    However we both know what the market has done since last year. You could have gained on the market, and realized the gain, which is my point. If you want to argue that there is no way to make a smart investment in this market, you’ve got a very tough challenge. (You pretty admit that you believe the possibility of doing so exists, even if the challenge is tough, when you say “I am looking for the right opportunity, though theres slim pickings.”)

  33. The unthinkable"Renter"

    Rob…I’ve gained without buying 😛

  34. The unthinkable"Renter"
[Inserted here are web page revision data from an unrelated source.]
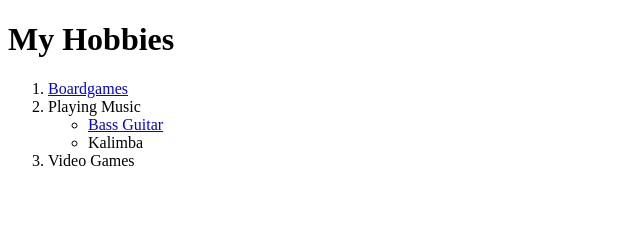
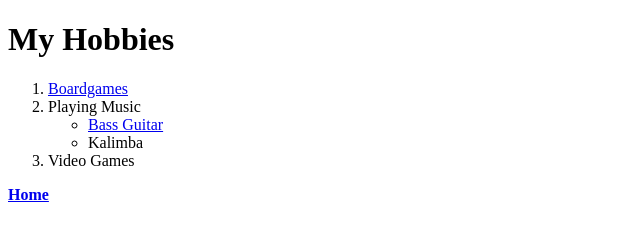
Before and after one commit to Bangoldx/CV, a plain HTML site: page hobbies.html in a window 1280 px wide. Shown: the full height of the page, 0-640 px from the left. Drawn offline with Linux system fonts and the light colour scheme.

Commit message:
Added home button to hobbies page

```diff
--- a/hobbies.html
+++ b/hobbies.html
@@ -16,6 +16,6 @@
                 </ul>
             <li>Video Games</li>
         </ol>
-
+        <a href="index.html"><strong>Home</strong></a>
     </body>
 </html>
```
    Rent is not a bad thing you keep avoiding the facts as well. Running costs of a home are $500 to start. Then theres neg- cashflow to start!!! So weres the gain after I sell and give the agents their cut?

  35. The unthinkable"Renter"

    Ya, I do all that hard work upgrading and cutting lawn and cleaning my house while you walk in and take $17K! Real slick.

  36. Outofvan

    some great points and some not so great points…..everyone seems to think that the lower mainland is the only market in BC worth investing in. You buy in Van now you and your paying a high price regardless of potential increases or decreases down the road. Broaden your horizons and look at emerging markets like Kamloops. With real estate projects like Tobiano and Sun Peaks….there are plenty of investment opps. Sell your van investment and look to the interior where your dollar reaches a lot further…….plus a hell of a lot less rain.

Leave a Reply

Fill in your details below or click an icon to log in:

WordPress.com Logo

You are commenting using your WordPress.com account. Log Out / Change )

Twitter picture

You are commenting using your Twitter account. Log Out / Change )

Facebook photo

You are commenting using your Facebook account. Log Out / Change )

Google+ photo

You are commenting using your Google+ account. Log Out / Change )

Connecting to %s